• _GOAL OF THE EXERCISE_: When a line of the material has the word "locations" in it, copy that line.
----
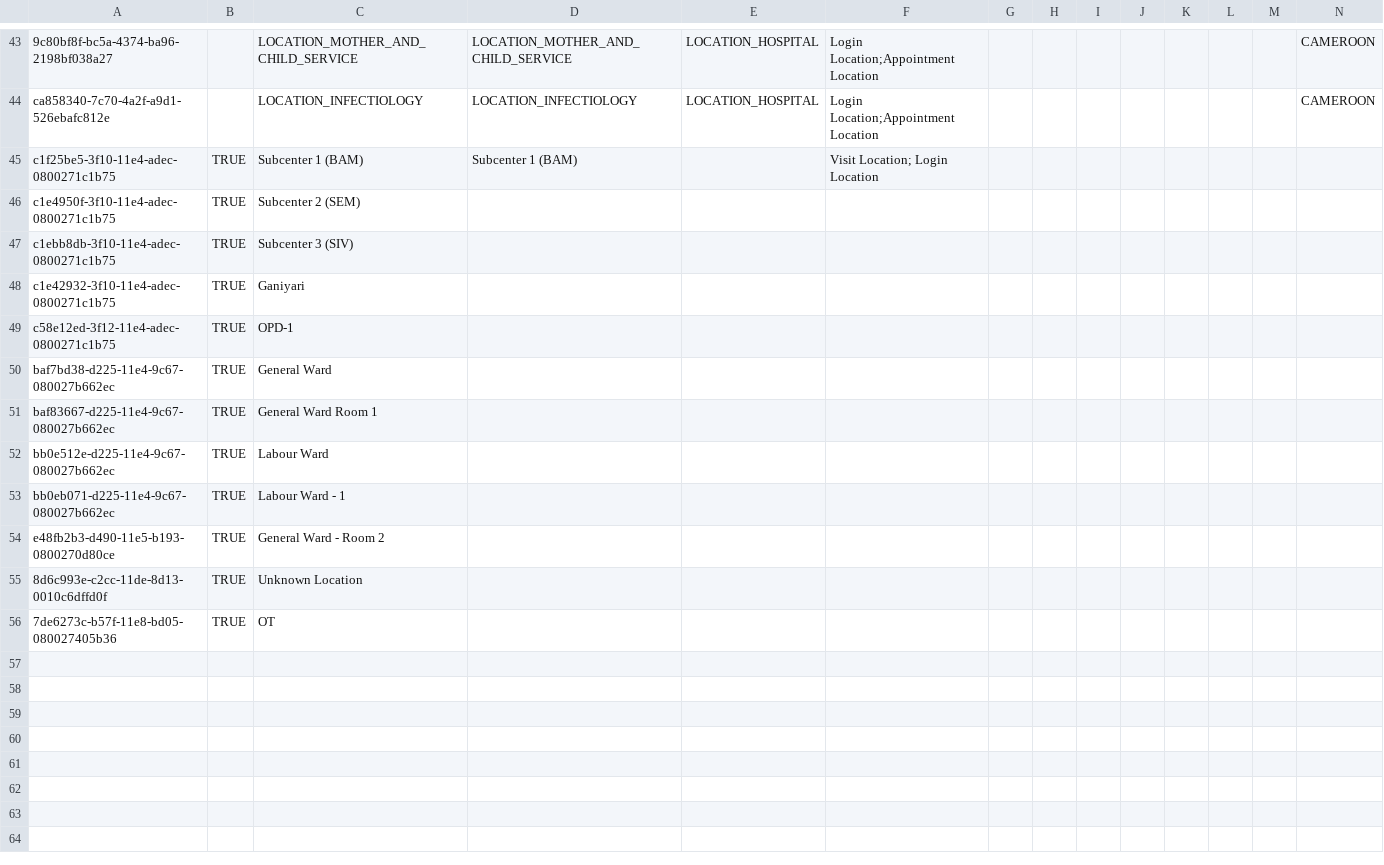
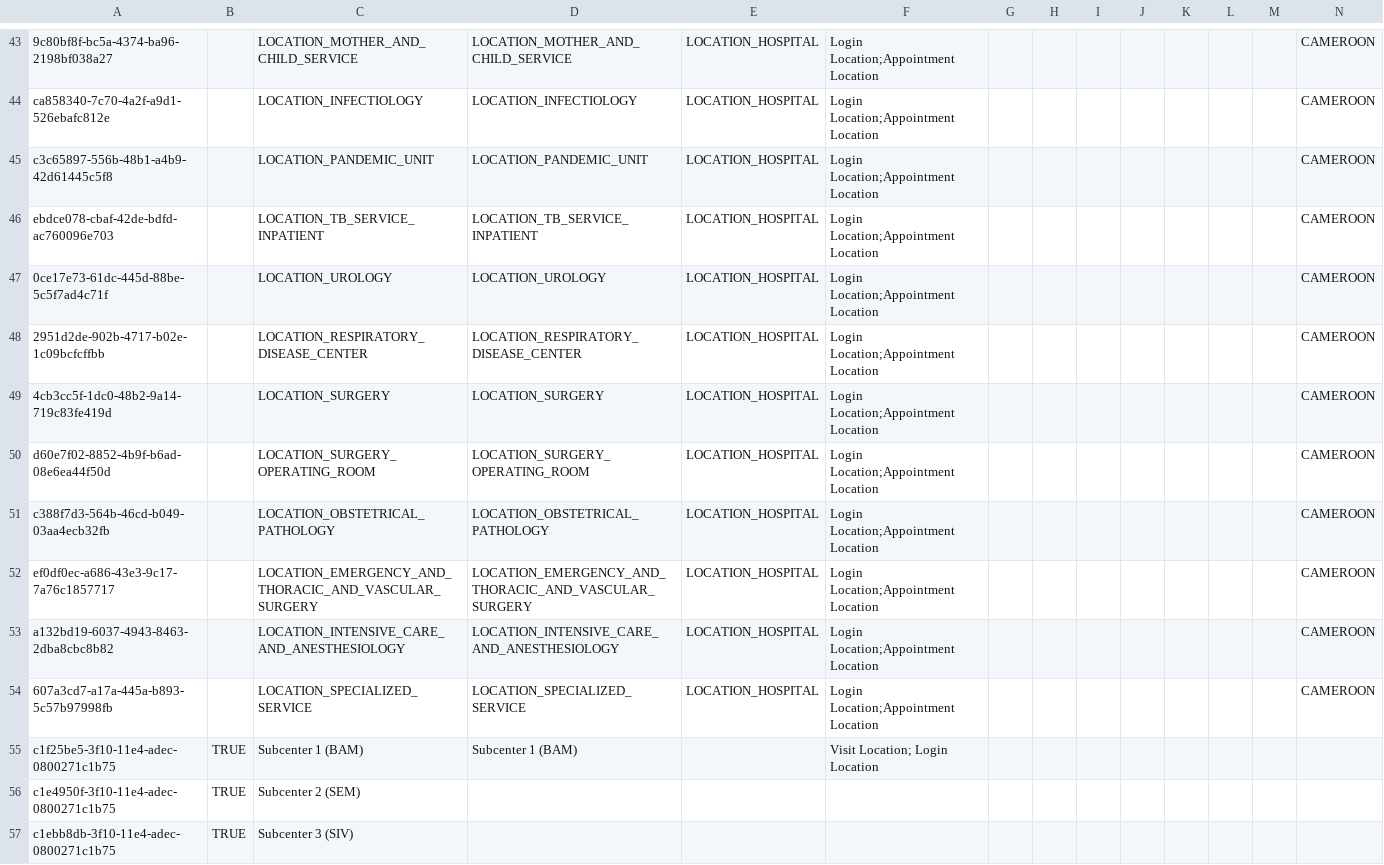
Before and after one commit to jembi/cameroon-bahmni-config, a CSV file: metadata/configuration/locations/locations.csv, drawn as a sheet; only a part is shown, gaps mark what is left out; the shorter side is filled out with more unchanged rows; rows hold the shown columns only; the diff names each change by its address in the sheet, - before the commit and + after, or states it on an @@ line.

```diff
--- a/metadata/configuration/locations/locations.csv
+++ b/metadata/configuration/locations/locations.csv
+row 45: c3c65897-556b-48b1-a4b9-42d61445c5f8 |  | LOCATION_PANDEMIC_UNIT | LOCATION_PANDEMIC_UNIT | LOCATION_HOSPITAL | Login Location;Appointment Location |  |  |  |  |  |  |  | CAMEROON
+row 46: ebdce078-cbaf-42de-bdfd-ac760096e703 |  | LOCATION_TB_SERVICE_INPATIENT | LOCATION_TB_SERVICE_INPATIENT | LOCATION_HOSPITAL | Login Location;Appointment Location |  |  |  |  |  |  |  | CAMEROON
+row 47: 0ce17e73-61dc-445d-88be-5c5f7ad4c71f |  | LOCATION_UROLOGY | LOCATION_UROLOGY | LOCATION_HOSPITAL | Login Location;Appointment Location |  |  |  |  |  |  |  | CAMEROON
+row 48: 2951d2de-902b-4717-b02e-1c09bcfcffbb |  | LOCATION_RESPIRATORY_DISEASE_CENTER | LOCATION_RESPIRATORY_DISEASE_CENTER | LOCATION_HOSPITAL | Login Location;Appointment Location |  |  |  |  |  |  |  | CAMEROON
+row 49: 4cb3cc5f-1dc0-48b2-9a14-719c83fe419d |  | LOCATION_SURGERY | LOCATION_SURGERY | LOCATION_HOSPITAL | Login Location;Appointment Location |  |  |  |  |  |  |  | CAMEROON
+row 50: d60e7f02-8852-4b9f-b6ad-08e6ea44f50d |  | LOCATION_SURGERY_OPERATING_ROOM | LOCATION_SURGERY_OPERATING_ROOM | LOCATION_HOSPITAL | Login Location;Appointment Location |  |  |  |  |  |  |  | CAMEROON
+row 51: c388f7d3-564b-46cd-b049-03aa4ecb32fb |  | LOCATION_OBSTETRICAL_PATHOLOGY | LOCATION_OBSTETRICAL_PATHOLOGY | LOCATION_HOSPITAL | Login Location;Appointment Location |  |  |  |  |  |  |  | CAMEROON
+row 52: ef0df0ec-a686-43e3-9c17-7a76c1857717 |  | LOCATION_EMERGENCY_AND_THORACIC_AND_VASCULAR_SURGERY | LOCATION_EMERGENCY_AND_THORACIC_AND_VASCULAR_SURGERY | LOCATION_HOSPITAL | Login Location;Appointment Location |  |  |  |  |  |  |  | CAMEROON
+row 53: a132bd19-6037-4943-8463-2dba8cbc8b82 |  | LOCATION_INTENSIVE_CARE_AND_ANESTHESIOLOGY | LOCATION_INTENSIVE_CARE_AND_ANESTHESIOLOGY | LOCATION_HOSPITAL | Login Location;Appointment Location |  |  |  |  |  |  |  | CAMEROON
+row 54: 607a3cd7-a17a-445a-b893-5c57b97998fb |  | LOCATION_SPECIALIZED_SERVICE | LOCATION_SPECIALIZED_SERVICE | LOCATION_HOSPITAL | Login Location;Appointment Location |  |  |  |  |  |  |  | CAMEROON
```
Also changed, not shown: metadata/configuration/concepts/850_services.csv.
----
• _RESPONSE TO THE EXERCISE_:
Before and after one commit to jembi/cameroon-bahmni-config, a CSV file: metadata/configuration/locations/locations.csv, drawn as a sheet; only a part is shown, gaps mark what is left out; the shorter side is filled out with more unchanged rows; rows hold the shown columns only; the diff names each change by its address in the sheet, - before the commit and + after, or states it on an @@ line.
--- a/metadata/configuration/locations/locations.csv
+++ b/metadata/configuration/locations/locations.csv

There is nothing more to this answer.